Question: Clever and nimble companies that have successfully leveraged the internet and marketing online have become formidable alternatives to larger, legacy competitors. It would seem that those companies that can best adapt to and engage social technologies like blogging, reviews, social networking and media will gain even more of an advantage. What advice do you have for companies with a “wait and see” perspective?
Answer: Don’t wait too long! Some companies think that they can wait until the technology is “proven” or when it becomes “safer” to engage. They want ample “proof” that these technologies work and that there is a proven ROI associated with these efforts. I think it’s a cop out, a way to dismiss these technologies as experimental and early, rather than taking a closer, deeper look to understand the power they bring Adapting these new technologies is really, really hard work, so any company that does have a “wait and see” attitude is going to behind the curve in another year or two.

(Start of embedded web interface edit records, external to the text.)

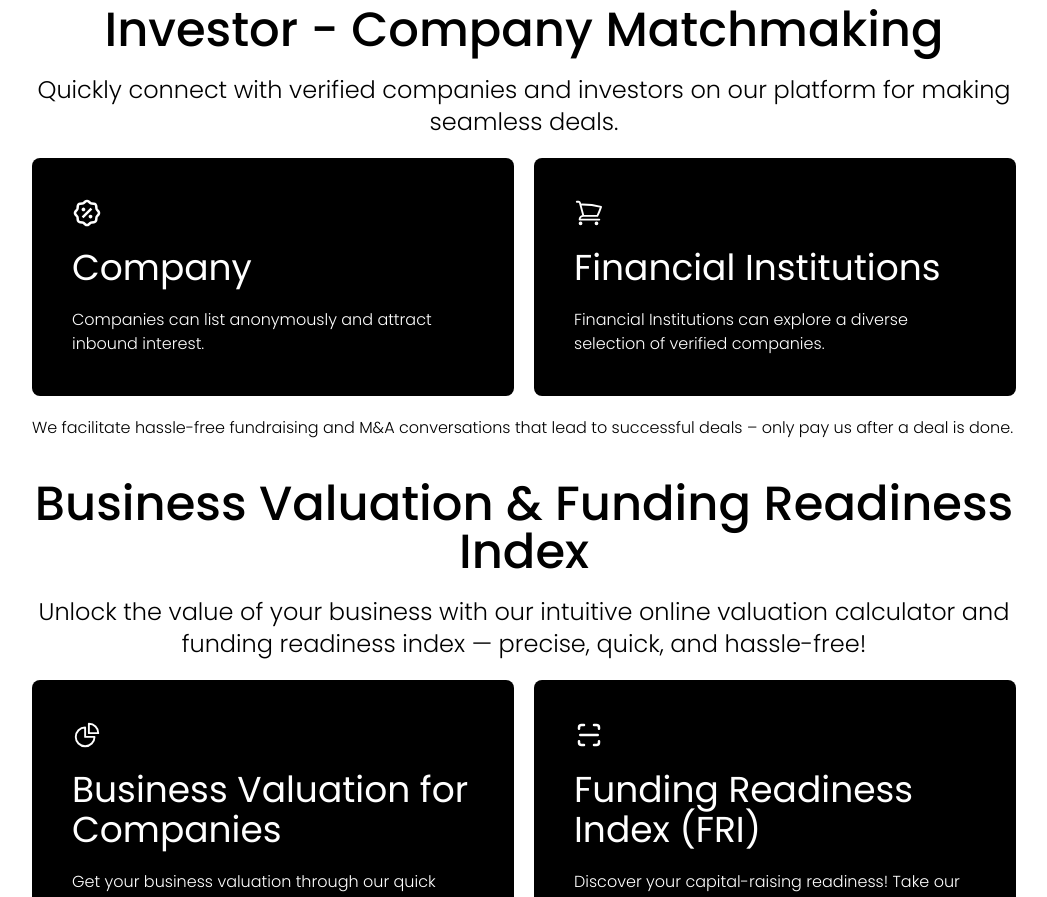
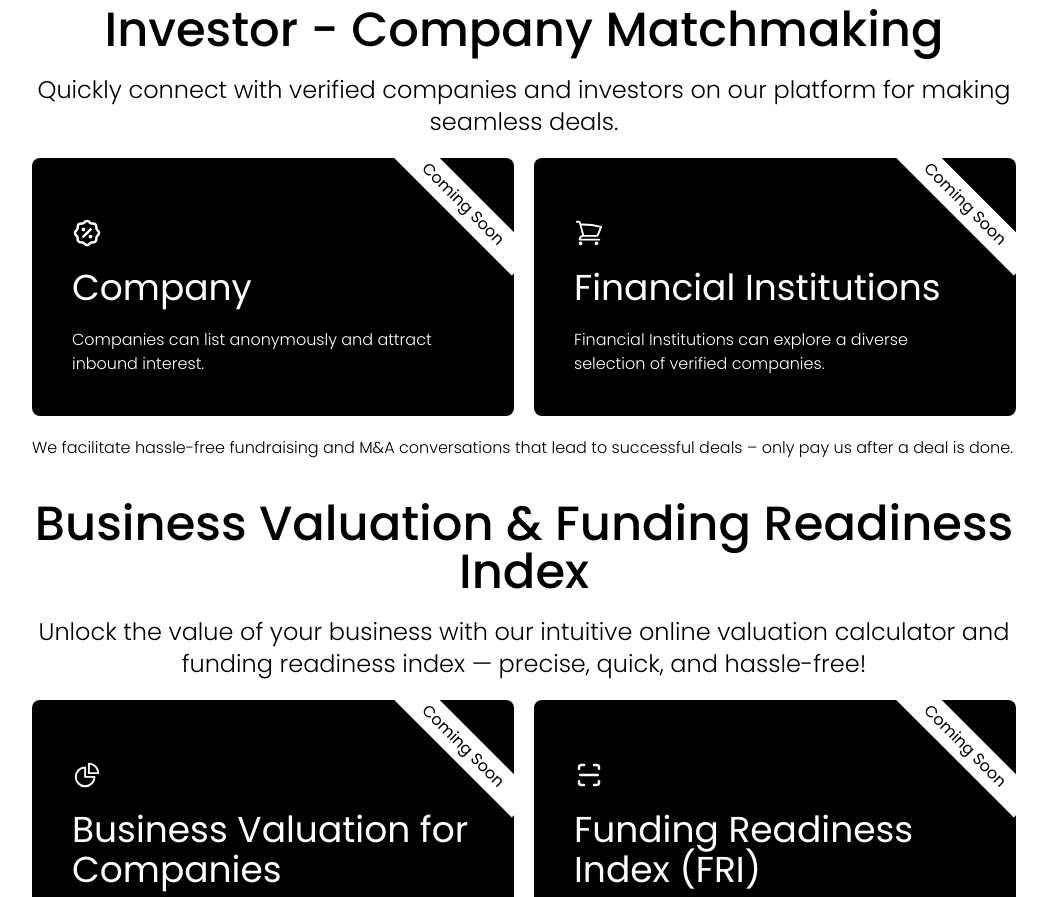
Before and after one commit to ameeshagireesh/odyssey-frontend, a Next.js app: page / in a window 1280 px wide. Shown: the part 1480-2377 px from the top of the page, without its empty margins (116-1163 px from the left). Built offline with nearby package versions, Linux system fonts and the light colour scheme.

Commit message:
feat: ribbon added

```diff
--- a/src/app/page.jsx
+++ b/src/app/page.jsx
@@ -125,14 +125,24 @@ const Home = () => {
           for making seamless deals.
         </p>
         <div className="flex gap-5 font-normal">
-          <div className="bg-black text-white rounded-lg p-10 w-1/2 flex-col space-y-5">
+          <div className="relative bg-black text-white rounded-lg p-10 w-1/2 flex-col space-y-5">
+            <div className="absolute right-0 top-0 h-16 w-16">
+              <div className="absolute right-[-34px] top-[30px] w-[170px] transform rotate-45 bg-white text-center text-black font-normal py-1">
+                Coming Soon
+              </div>
+            </div>
             <RiDiscountPercentLine size={30} />
             <p className="font-normal text-4xl"> Company</p>
             <p className="font-light text-base">
               Companies can list anonymously and attract inbound interest.
             </p>
           </div>
-          <div className="bg-black text-white rounded-lg p-10 w-1/2 flex-col space-y-5">
+          <div className="relative bg-black text-white rounded-lg p-10 w-1/2 flex-col space-y-5">
+            <div className="absolute right-0 top-0 h-16 w-16">
+              <div className="absolute right-[-34px] top-[30px] w-[170px] transform rotate-45 bg-white text-center text-black font-normal py-1">
+                Coming Soon
+              </div>
+            </div>
             <HiOutlineShoppingCart size={30} />
             <p className="font-normal text-4xl"> Financial Institutions</p>
             <p className="font-light text-base">
@@ -159,7 +169,12 @@ const Home = () => {
           hassle-free!
         </p>
         <div className="flex gap-5 font-normal">
-          <div className="bg-black text-white rounded-lg p-10 w-1/2 flex-col space-y-5">
+          <div className="relative bg-black text-white rounded-lg p-10 w-1/2 flex-col space-y-5">
+            <div className="absolute right-0 top-0 h-16 w-16">
+              <div className="absolute right-[-34px] top-[30px] w-[170px] transform rotate-45 bg-white text-center text-black font-normal py-1">
+                Coming Soon
+              </div>
+            </div>
             <HiOutlineChartPie size={30} />
             <p className="font-normal text-4xl">
               {" "}
@@ -170,7 +185,12 @@ const Home = () => {
               calculator tool.
             </p>
           </div>
-          <div className="bg-black text-white rounded-lg p-10 w-1/2 flex-col space-y-5">
+          <div className="relative bg-black text-white rounded-lg p-10 w-1/2 flex-col space-y-5">
+            <div className="absolute right-0 top-0 h-16 w-16">
+              <div className="absolute right-[-34px] top-[30px] w-[170px] transform rotate-45 bg-white text-center text-black font-normal py-1">
+                Coming Soon
+              </div>
+            </div>
             <TbScan size={30} />
             <p className="font-normal text-4xl">
               {" "}
```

We'd love to do more of these! You ask very good questions.
Our reviews have been overwhelmingly, embarrassingly positive, including five 5-star reviews on Amazon. (If you've ready the book and you like it, write us a review!) Our simple advice to get good reviews: write a good book, then encourage people who read it to review it. To Larry Weber, who wrote in his review that we were late to the party, I'd respond that we seem to be in time to help an awful lot of people who are calling us from companies all over the place.
We keep a running feed on reviews from the blogosphere. Here are a few of my favorites (I've tried to pick the most interesting, not just the nice stuff they said). Bloggers -- if I haven't included yours, we noticed you, just don't have room for everybody. And if you've read the book but haven't written a review, there is certainly room for opinions!
Customers Rock: I agree with Charlene and Josh - the most important part of engaging in the groundswell is setting objectives. There are too many companies out there trying to “do social media” just because their competitors are doing it. Groundswell will help your company take the right perspective and set the right priorities.
FaceReviews: This might prove an eye opening read for people that think social technologies are a fad. It will be an eye opening whack on the side of the head moment for many people that think that these social technologies will not/ can not impact their business.
Whatsnextblog: If you read this blog with any regularity, you know I don't gush. Rant yes, gush no. But I'm gushing about Groundswell. Order it now, today. Get out your magic marker and your sticky notes, and go sit in a corner and read this book. [OK, that's just flat-out praise, but how could resist.]
Marketing & Strategy Innovation Blog: Over and over, Li and Bernoff emphasize the need, when using these technologies, to listen, and not to shout. To be transparent, and to be authentic. Whether this is possible with traditional companies, in which desiring to control the message is deeply ingrained, remains to be seen.
Inside the Marketer's Studio: Forrester Research's Charlene Li and Josh Bernoff is the best book on social media I've ever read, and it may be the best book ever written on the subject. . . . Is the book perfect? Not quite. My biggest complaint is that it doesn't dive deep enough into what goes wrong and how some campaigns could have been better. [We tired hard to get more of those failures into the book, but people really don't want to talk about them!]
Finally, for those of you that are more audio-visually oriented, here's a podcast interview with Charlene from Nick O'Neill of Social Times and a video of both of us, at Forrester's Marketing Forum, with Rodney Rumford.